Exercise objective: Would you return each entry exactly as written, omitting any pictures?

Supplied entries:
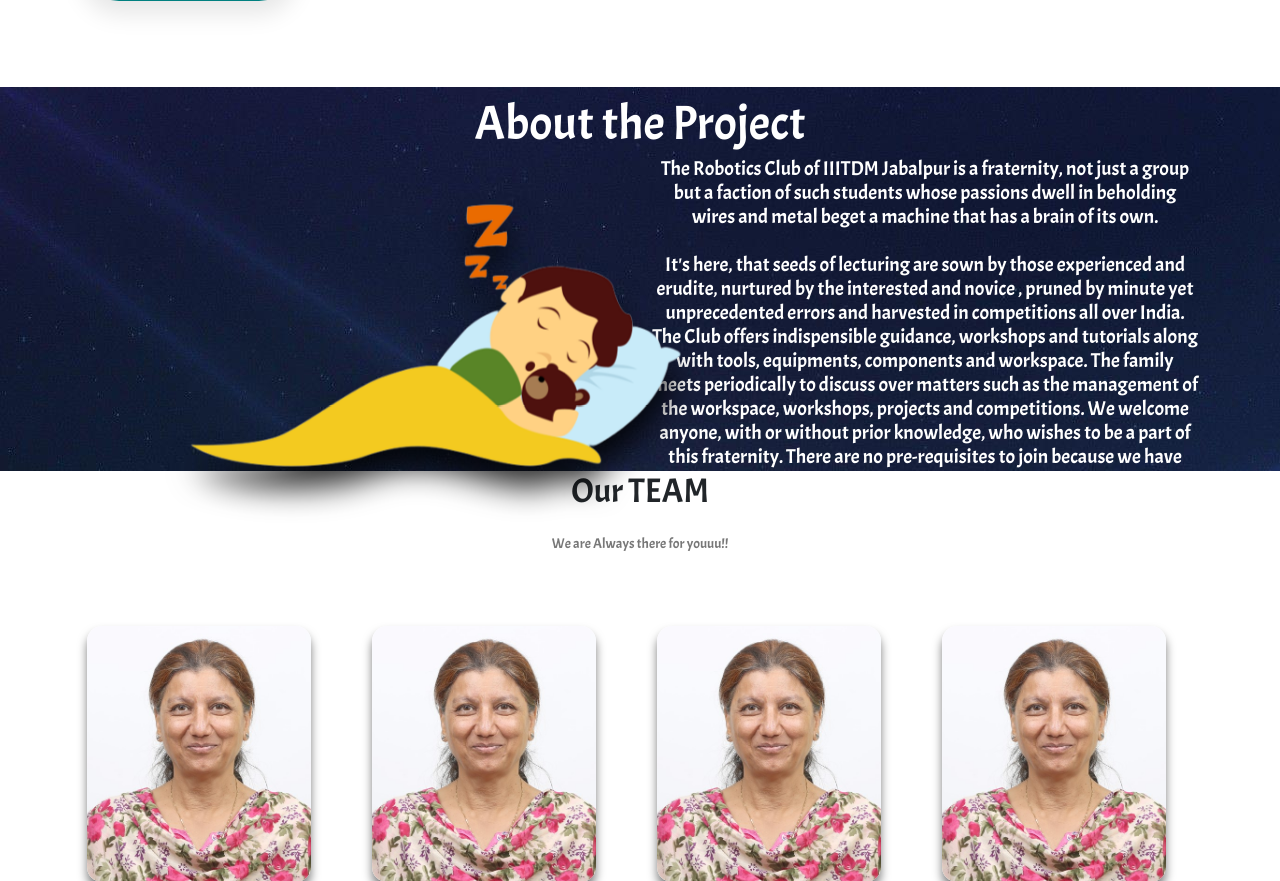
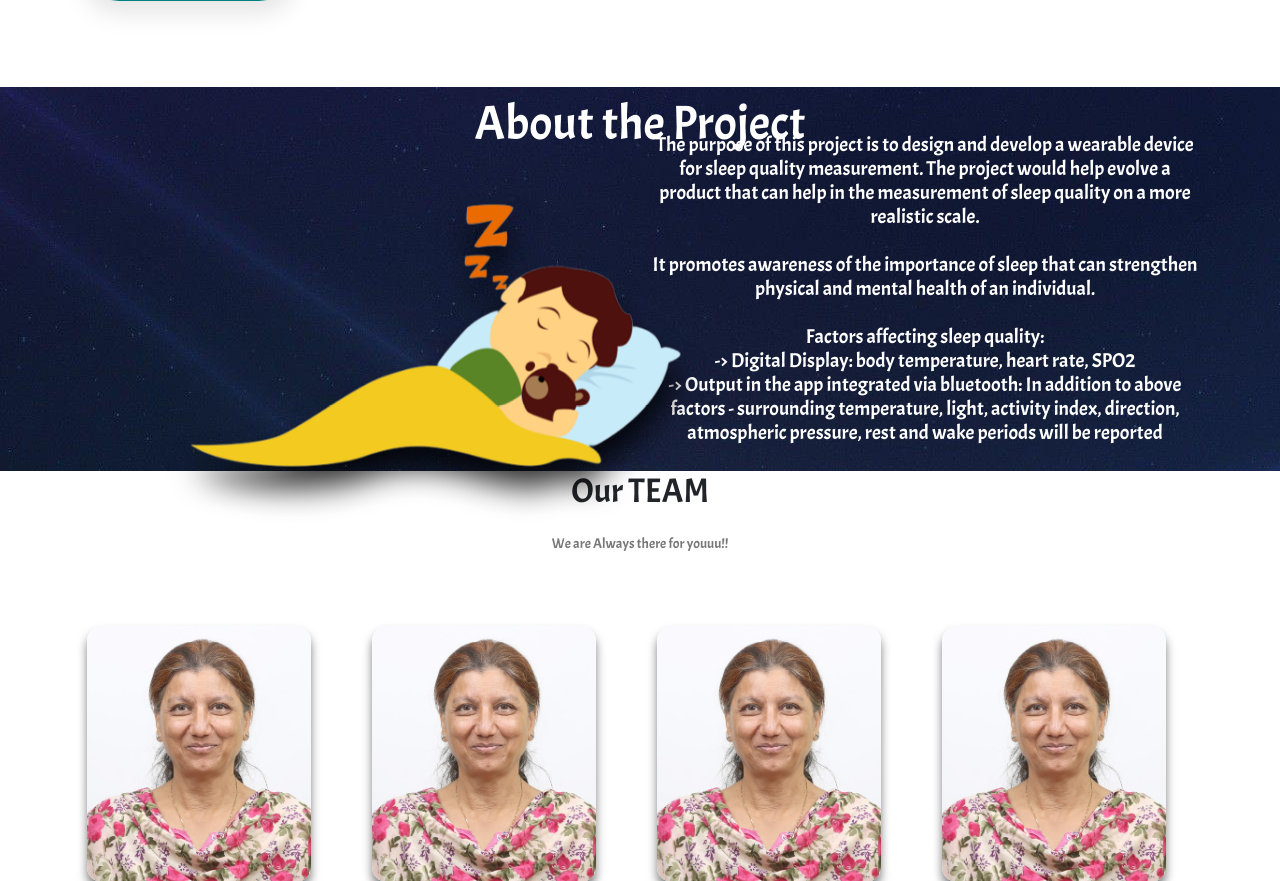
Before and after one commit to somya51p/Sleep_Quality, a Flask app: page / in a window 1280 px wide. Shown: the part 745-1626 px from the top of the page. Run offline with Flask 2, Linux system fonts and the light colour scheme; some libraries are stand-ins or nearby versions.

Commit message:
about us updated

```diff
--- a/templates/home.html
+++ b/templates/home.html
@@ -83,21 +83,20 @@
                 </div>
                 <div class="col-lg-6 col-10 mx-auto">
                     <div class="about_hero__text">
-                        <h4>The Robotics Club of IIITDM Jabalpur is a fraternity, not just a group but a faction of such students
-                            whose passions dwell in beholding wires and metal beget a machine that has a brain of its own.<br><br>
-                            It's here, that seeds of lecturing are sown by those experienced and erudite, nurtured by the
-                            interested
-                            and novice , pruned by minute yet unprecedented errors and harvested in competitions all over India.
-                            The
-                            Club offers indispensible guidance, workshops and tutorials along with tools, equipments, components
-                            and
-                            workspace. The family meets periodically to discuss over matters such as the management of the
-                            workspace,
-                            workshops, projects and competitions. We welcome anyone, with or without prior knowledge, who wishes
-                            to be
-                            a part of this fraternity. There are no pre-requisites to join because we have members that believe
-                            in the
-                            transfer of knowledge, especially that which concerns our precious interest in Robotics..
+                        <h4>The purpose of this project is to design and develop a wearable device for sleep quality measurement. The project would help evolve a product that can help in the measurement of sleep quality on a more realistic scale.
+                            <br><br>
+
+                            It promotes awareness of the importance of sleep that can
+                            strengthen physical and mental health of an individual.<br><br>
+                            Factors affecting sleep quality: <br>
+                            -> Digital Display: body temperature, heart rate, SPO2<br>
+                            -> Output in the app integrated via bluetooth: In
+                            addition to above factors - surrounding temperature,
+                            light, activity index, direction, atmospheric pressure,
+                            rest and wake periods will be reported<br><br>
+                            This is how a user could develop sleep plan and improve one's sleep quality.
+                            The webapp would suggest improvements to the user based on final output.
+
                         </h4>
                     </div>
                 </div>
@@ -244,7 +243,7 @@
     <div class="wrapper container">
         <div class="copyright">
             <p>Copyright &copy;2022 All rights reserved | Made with
-        <i class="far fa-heart"></i> by <a href="https://github.com/somya51p/" target="_blank">Somya Prajapati</a></p>
+        <i class="far fa-heart"></i></p>
         </div>
         <div class="icons">
             <a href="https://www.facebook.com/robotics.iiitdmj/" target="_blank" class="box"><i class="fab fa-facebook-f"></i></a>
```
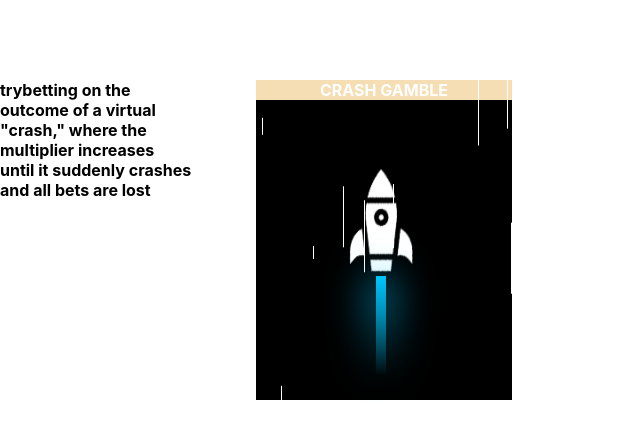
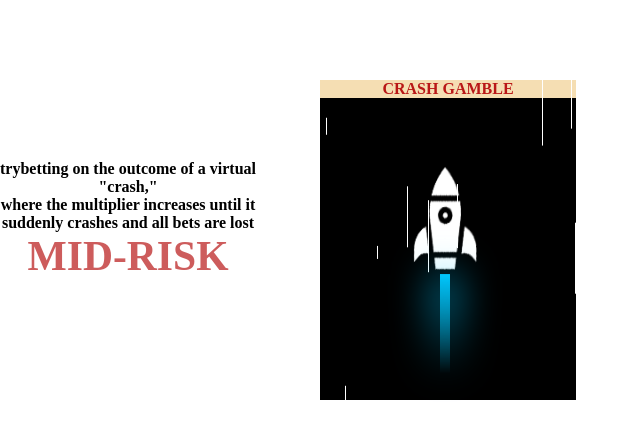
Before and after one commit to ivanyordanovgt/Brainzone, a React (Create React App) app in the folder brainzone/: page /odds-trainer in a window 1280 px wide. Shown: the top 438 px of the page, without its empty margins (0-640 px from the left). Built offline with nearby package versions, Linux system fonts and the light colour scheme.

Commit message:
stylign text

```diff
--- a/brainzone/src/components/OddsTrainer/OddsTrainer.js
+++ b/brainzone/src/components/OddsTrainer/OddsTrainer.js
@@ -13,7 +13,9 @@ export const OddsTrainer = () => {
         <>
         <div className={styles.rocketGameWrapper}>
         <div className={styles.rocketGameInfo}>
-            <h1> trybetting on the outcome of a virtual "crash," where the multiplier increases until it suddenly crashes and all bets are lost</h1>
+            <h1> trybetting on the outcome of a virtual "crash," </h1>
+            <h1>where the multiplier increases until it suddenly crashes and all bets are lost</h1>
+            <h2>MID-RISK</h2>
         </div>
         <div className={styles.rocketWrapper}>
             <h1>CRASH GAMBLE</h1>
--- a/brainzone/src/components/OddsTrainer/oddsTrainer.module.css
+++ b/brainzone/src/components/OddsTrainer/oddsTrainer.module.css
@@ -82,9 +82,27 @@
 
 }
 
+.rocketWrapper h1 {
+    color: rgb(185, 23, 23);
+    text-align: center;
+    width: 100%;
+    background-color: wheat;
+    font-family: "Lucida Handwriting", cursive;
+
+}
 .rocketGameInfo {
     float: left;
-    width: 15vw ;
+    width: 20vw;
+    text-align: center;
+    margin-top: 10vh;
+    font-family: "Lucida Handwriting", cursive;
+    color: black;
+}
+
+
+.rocketGameInfo h2 {
+    font-size: calc(2vw + 2vh);
+    color: indianred;
 }
 
 .rocketGameWrapper {
@@ -103,10 +121,3 @@
         transform: translateY(70vh);
      }
 }
-
-.rocketWrapper h1 {
-    color: white;
-    text-align: center;
-    width: 100%;
-    background-color: wheat;
-}
```
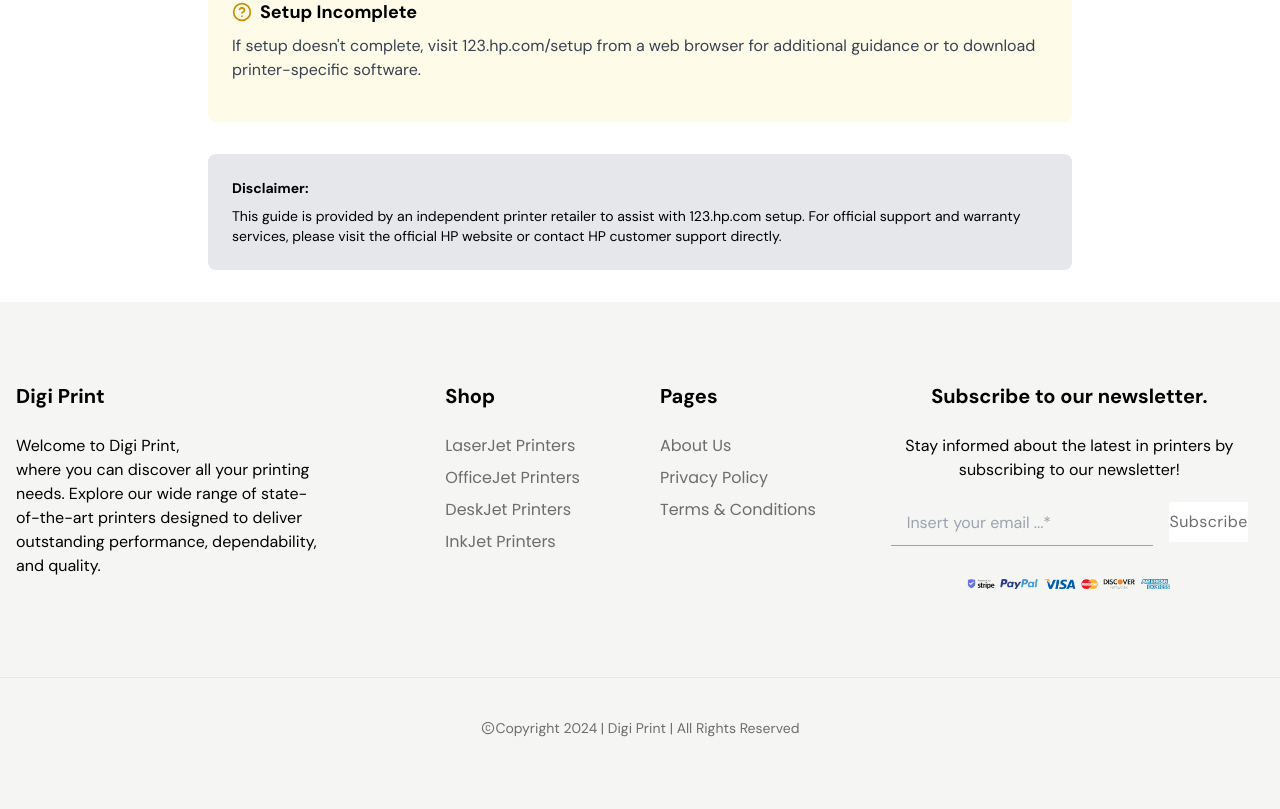
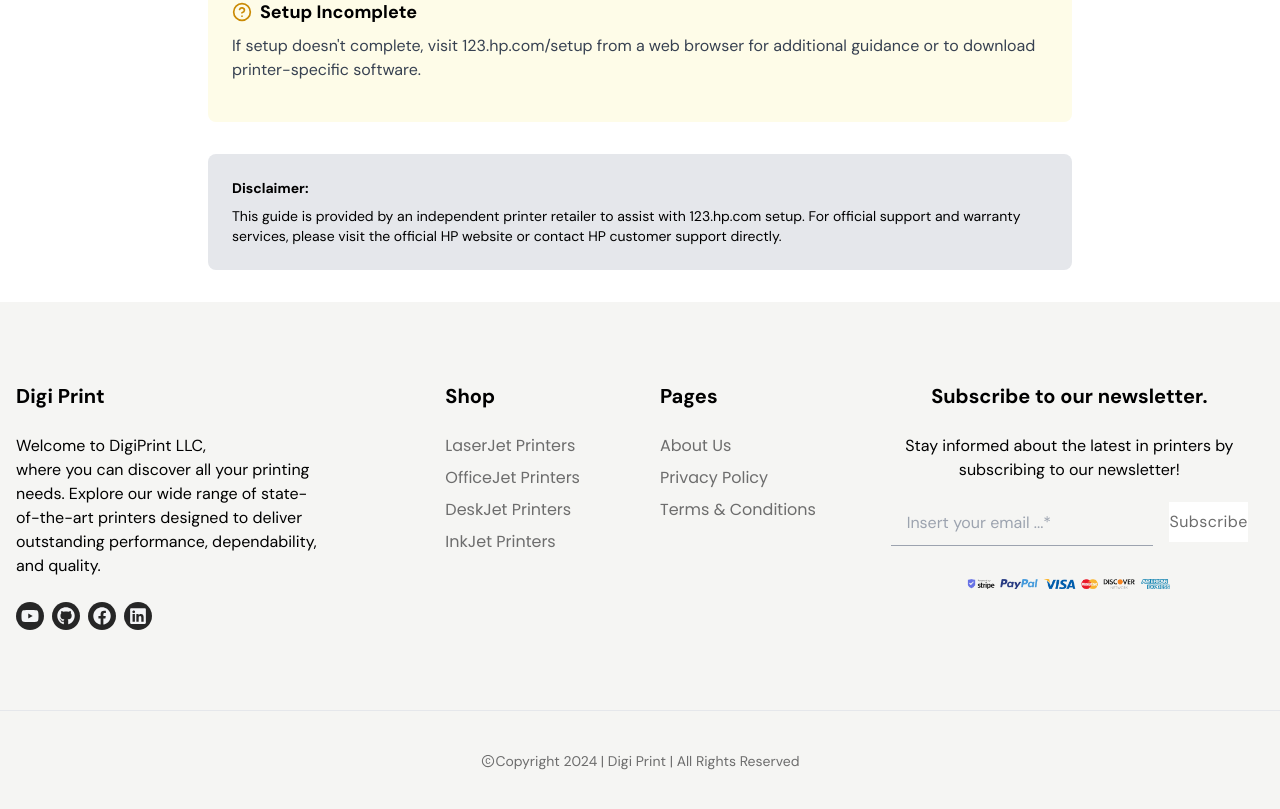
Before and after one commit to techdigi2000/Digitech2, a React (Create React App) app: page / in a window 1280 px wide. Shown: the part 4469-5278 px from the top of the page. Built offline with nearby package versions, Linux system fonts and the light colour scheme.

Commit message:
Update Footer.js

```diff
--- a/src/components/home/Footer/Footer.js
+++ b/src/components/home/Footer/Footer.js
@@ -34,12 +34,12 @@
           <FooterListTitle title="Digi Print" />
           <div className="flex flex-col gap-6">
             <p className="text-base w-full xl:w-[80%]">
-              Welcome to Digi Print,
+              Welcome to DigiPrint LLC,
               <br /> where you can discover all your printing needs. Explore our
               wide range of state-of-the-art printers designed to deliver
               outstanding performance, dependability, and quality.
             </p>
-            {/* <ul className="flex items-center gap-2">
+            <ul className="flex items-center gap-2">
               <a href="/" target="_blank" rel="noreferrer">
                 <li className="w-7 h-7 bg-primeColor text-gray-100 hover:text-white cursor-pointer text-lg rounded-full flex justify-center items-center hover:bg-black duration-300">
                   <FaYoutube />
@@ -60,7 +60,7 @@
                   <FaLinkedin />
                 </li>
               </a>
-            </ul> */}
+            </ul>
           </div>
         </div>
         <div>
```
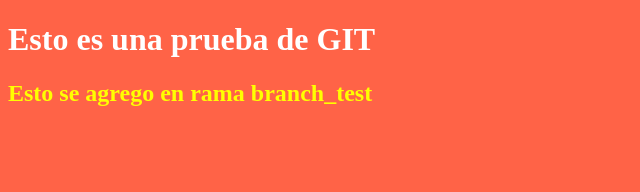
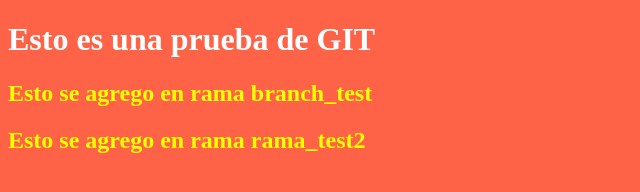
Before and after one commit to javomenendez/GIT_test, a plain HTML site: page index.html in a window 1280 px wide. Shown: the whole page, without its empty margins (0-640 px from the left). Drawn offline with Linux system fonts and the light colour scheme.

Commit message:
Se agrego H2 para testear rama_test2

```diff
--- a/index.html
+++ b/index.html
@@ -10,5 +10,6 @@
   <body>
     <h1>Esto es una prueba de GIT</h1>
     <h2>Esto se agrego en rama branch_test</h2>
+    <h2>Esto se agrego en rama rama_test2</h2>
   </body>
 </html>
```
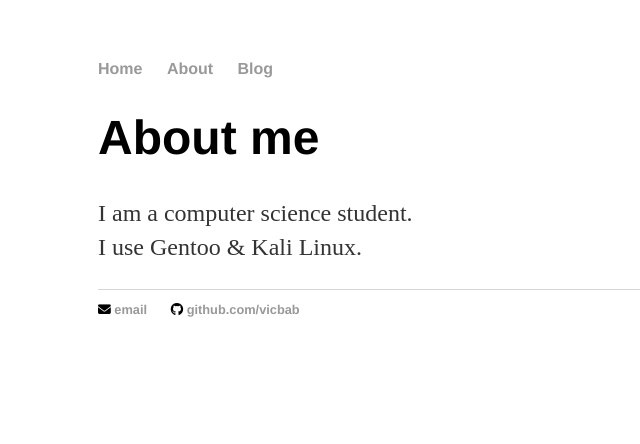
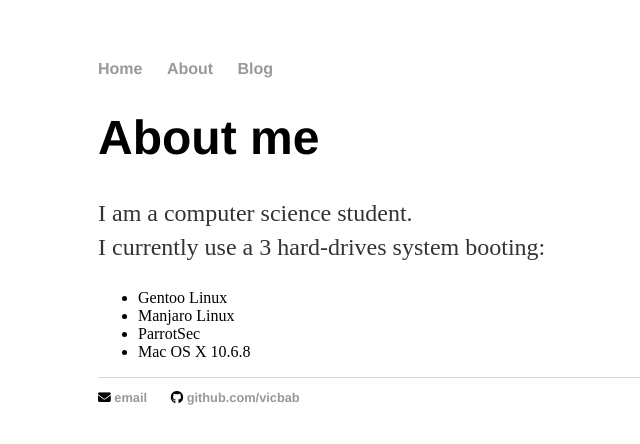
Before and after one commit to vicbab/vicbab.github.io, a Jekyll site: the page built from about/index.html, in a window 1280 px wide. Shown: the top 444 px of the page, without its empty margins (94-734 px from the left). Built offline with Jekyll 4.4.1, drawn with Linux system fonts in a browser that asks for light colours; nearby versions of some CDN libraries; library files that are not in the unit come from our copies.

Commit message:
Update index.html

```diff
--- a/about/index.html
+++ b/about/index.html
@@ -4,5 +4,11 @@ title: About
 ---
 <div class="blurb">
 	<h1>About me</h1>
-	<p>I am a computer science student.<br>I use Gentoo & Kali Linux.</p>
+	<p>I am a computer science student.<br>I currently use a 3 hard-drives system booting:</p>
+	<ul>
+		<li>Gentoo Linux</li>
+		<li>Manjaro Linux</li>
+		<li>ParrotSec</li>
+		<li>Mac OS X 10.6.8</li>
+	</ul>
 </div><!-- /.blurb -->
```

Solution to this task:
Before and after one commit to somya51p/Sleep_Quality, a Flask app: page / in a window 1280 px wide. Shown: the part 745-1626 px from the top of the page. Run offline with Flask 2, Linux system fonts and the light colour scheme; some libraries are stand-ins or nearby versions.

Commit message:
about us updated

```diff
--- a/templates/home.html
+++ b/templates/home.html
@@ -83,21 +83,20 @@
                 </div>
                 <div class="col-lg-6 col-10 mx-auto">
                     <div class="about_hero__text">
-                        <h4>The Robotics Club of IIITDM Jabalpur is a fraternity, not just a group but a faction of such students
-                            whose passions dwell in beholding wires and metal beget a machine that has a brain of its own.<br><br>
-                            It's here, that seeds of lecturing are sown by those experienced and erudite, nurtured by the
-                            interested
-                            and novice , pruned by minute yet unprecedented errors and harvested in competitions all over India.
-                            The
-                            Club offers indispensible guidance, workshops and tutorials along with tools, equipments, components
-                            and
-                            workspace. The family meets periodically to discuss over matters such as the management of the
-                            workspace,
-                            workshops, projects and competitions. We welcome anyone, with or without prior knowledge, who wishes
-                            to be
-                            a part of this fraternity. There are no pre-requisites to join because we have members that believe
-                            in the
-                            transfer of knowledge, especially that which concerns our precious interest in Robotics..
+                        <h4>The purpose of this project is to design and develop a wearable device for sleep quality measurement. The project would help evolve a product that can help in the measurement of sleep quality on a more realistic scale.
+                            <br><br>
+
+                            It promotes awareness of the importance of sleep that can
+                            strengthen physical and mental health of an individual.<br><br>
+                            Factors affecting sleep quality: <br>
+                            -> Digital Display: body temperature, heart rate, SPO2<br>
+                            -> Output in the app integrated via bluetooth: In
+                            addition to above factors - surrounding temperature,
+                            light, activity index, direction, atmospheric pressure,
+                            rest and wake periods will be reported<br><br>
+                            This is how a user could develop sleep plan and improve one's sleep quality.
+                            The webapp would suggest improvements to the user based on final output.
+
                         </h4>
                     </div>
                 </div>
@@ -244,7 +243,7 @@
     <div class="wrapper container">
         <div class="copyright">
             <p>Copyright &copy;2022 All rights reserved | Made with
-        <i class="far fa-heart"></i> by <a href="https://github.com/somya51p/" target="_blank">Somya Prajapati</a></p>
+        <i class="far fa-heart"></i></p>
         </div>
         <div class="icons">
             <a href="https://www.facebook.com/robotics.iiitdmj/" target="_blank" class="box"><i class="fab fa-facebook-f"></i></a>
```
Before and after one commit to ivanyordanovgt/Brainzone, a React (Create React App) app in the folder brainzone/: page /odds-trainer in a window 1280 px wide. Shown: the top 438 px of the page, without its empty margins (0-640 px from the left). Built offline with nearby package versions, Linux system fonts and the light colour scheme.

Commit message:
stylign text

```diff
--- a/brainzone/src/components/OddsTrainer/OddsTrainer.js
+++ b/brainzone/src/components/OddsTrainer/OddsTrainer.js
@@ -13,7 +13,9 @@ export const OddsTrainer = () => {
         <>
         <div className={styles.rocketGameWrapper}>
         <div className={styles.rocketGameInfo}>
-            <h1> trybetting on the outcome of a virtual "crash," where the multiplier increases until it suddenly crashes and all bets are lost</h1>
+            <h1> trybetting on the outcome of a virtual "crash," </h1>
+            <h1>where the multiplier increases until it suddenly crashes and all bets are lost</h1>
+            <h2>MID-RISK</h2>
         </div>
         <div className={styles.rocketWrapper}>
             <h1>CRASH GAMBLE</h1>
--- a/brainzone/src/components/OddsTrainer/oddsTrainer.module.css
+++ b/brainzone/src/components/OddsTrainer/oddsTrainer.module.css
@@ -82,9 +82,27 @@
 
 }
 
+.rocketWrapper h1 {
+    color: rgb(185, 23, 23);
+    text-align: center;
+    width: 100%;
+    background-color: wheat;
+    font-family: "Lucida Handwriting", cursive;
+
+}
 .rocketGameInfo {
     float: left;
-    width: 15vw ;
+    width: 20vw;
+    text-align: center;
+    margin-top: 10vh;
+    font-family: "Lucida Handwriting", cursive;
+    color: black;
+}
+
+
+.rocketGameInfo h2 {
+    font-size: calc(2vw + 2vh);
+    color: indianred;
 }
 
 .rocketGameWrapper {
@@ -103,10 +121,3 @@
         transform: translateY(70vh);
      }
 }
-
-.rocketWrapper h1 {
-    color: white;
-    text-align: center;
-    width: 100%;
-    background-color: wheat;
-}
```
Before and after one commit to techdigi2000/Digitech2, a React (Create React App) app: page / in a window 1280 px wide. Shown: the part 4469-5278 px from the top of the page. Built offline with nearby package versions, Linux system fonts and the light colour scheme.

Commit message:
Update Footer.js

```diff
--- a/src/components/home/Footer/Footer.js
+++ b/src/components/home/Footer/Footer.js
@@ -34,12 +34,12 @@
           <FooterListTitle title="Digi Print" />
           <div className="flex flex-col gap-6">
             <p className="text-base w-full xl:w-[80%]">
-              Welcome to Digi Print,
+              Welcome to DigiPrint LLC,
               <br /> where you can discover all your printing needs. Explore our
               wide range of state-of-the-art printers designed to deliver
               outstanding performance, dependability, and quality.
             </p>
-            {/* <ul className="flex items-center gap-2">
+            <ul className="flex items-center gap-2">
               <a href="/" target="_blank" rel="noreferrer">
                 <li className="w-7 h-7 bg-primeColor text-gray-100 hover:text-white cursor-pointer text-lg rounded-full flex justify-center items-center hover:bg-black duration-300">
                   <FaYoutube />
@@ -60,7 +60,7 @@
                   <FaLinkedin />
                 </li>
               </a>
-            </ul> */}
+            </ul>
           </div>
         </div>
         <div>
```
Before and after one commit to javomenendez/GIT_test, a plain HTML site: page index.html in a window 1280 px wide. Shown: the whole page, without its empty margins (0-640 px from the left). Drawn offline with Linux system fonts and the light colour scheme.

Commit message:
Se agrego H2 para testear rama_test2

```diff
--- a/index.html
+++ b/index.html
@@ -10,5 +10,6 @@
   <body>
     <h1>Esto es una prueba de GIT</h1>
     <h2>Esto se agrego en rama branch_test</h2>
+    <h2>Esto se agrego en rama rama_test2</h2>
   </body>
 </html>
```
Before and after one commit to vicbab/vicbab.github.io, a Jekyll site: the page built from about/index.html, in a window 1280 px wide. Shown: the top 444 px of the page, without its empty margins (94-734 px from the left). Built offline with Jekyll 4.4.1, drawn with Linux system fonts in a browser that asks for light colours; nearby versions of some CDN libraries; library files that are not in the unit come from our copies.

Commit message:
Update index.html

```diff
--- a/about/index.html
+++ b/about/index.html
@@ -4,5 +4,11 @@ title: About
 ---
 <div class="blurb">
 	<h1>About me</h1>
-	<p>I am a computer science student.<br>I use Gentoo & Kali Linux.</p>
+	<p>I am a computer science student.<br>I currently use a 3 hard-drives system booting:</p>
+	<ul>
+		<li>Gentoo Linux</li>
+		<li>Manjaro Linux</li>
+		<li>ParrotSec</li>
+		<li>Mac OS X 10.6.8</li>
+	</ul>
 </div><!-- /.blurb -->
```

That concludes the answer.